The whole listing is to be set down again without alteration.
Segment Open
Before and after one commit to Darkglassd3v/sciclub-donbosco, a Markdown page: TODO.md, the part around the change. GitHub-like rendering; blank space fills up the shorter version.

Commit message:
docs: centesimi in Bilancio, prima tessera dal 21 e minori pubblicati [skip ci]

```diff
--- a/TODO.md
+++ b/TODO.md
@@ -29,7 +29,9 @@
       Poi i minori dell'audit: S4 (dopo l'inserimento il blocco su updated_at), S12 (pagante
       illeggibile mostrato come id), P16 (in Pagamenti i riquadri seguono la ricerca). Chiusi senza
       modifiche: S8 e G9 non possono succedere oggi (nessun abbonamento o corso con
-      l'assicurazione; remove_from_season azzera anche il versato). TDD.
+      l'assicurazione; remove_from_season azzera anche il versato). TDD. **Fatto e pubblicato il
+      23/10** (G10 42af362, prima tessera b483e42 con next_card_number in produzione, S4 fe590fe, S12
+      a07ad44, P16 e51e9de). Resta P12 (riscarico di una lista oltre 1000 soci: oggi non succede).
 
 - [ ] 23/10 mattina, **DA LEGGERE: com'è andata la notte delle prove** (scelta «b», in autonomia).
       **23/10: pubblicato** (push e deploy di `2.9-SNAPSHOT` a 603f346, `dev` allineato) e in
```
Segment Closed
Response area.
Before and after one commit to Darkglassd3v/sciclub-donbosco, a Markdown page: TODO.md, the part around the change. GitHub-like rendering; blank space fills up the shorter version.

Commit message:
docs: centesimi in Bilancio, prima tessera dal 21 e minori pubblicati [skip ci]

```diff
--- a/TODO.md
+++ b/TODO.md
@@ -29,7 +29,9 @@
       Poi i minori dell'audit: S4 (dopo l'inserimento il blocco su updated_at), S12 (pagante
       illeggibile mostrato come id), P16 (in Pagamenti i riquadri seguono la ricerca). Chiusi senza
       modifiche: S8 e G9 non possono succedere oggi (nessun abbonamento o corso con
-      l'assicurazione; remove_from_season azzera anche il versato). TDD.
+      l'assicurazione; remove_from_season azzera anche il versato). TDD. **Fatto e pubblicato il
+      23/10** (G10 42af362, prima tessera b483e42 con next_card_number in produzione, S4 fe590fe, S12
+      a07ad44, P16 e51e9de). Resta P12 (riscarico di una lista oltre 1000 soci: oggi non succede).
 
 - [ ] 23/10 mattina, **DA LEGGERE: com'è andata la notte delle prove** (scelta «b», in autonomia).
       **23/10: pubblicato** (push e deploy di `2.9-SNAPSHOT` a 603f346, `dev` allineato) e in
```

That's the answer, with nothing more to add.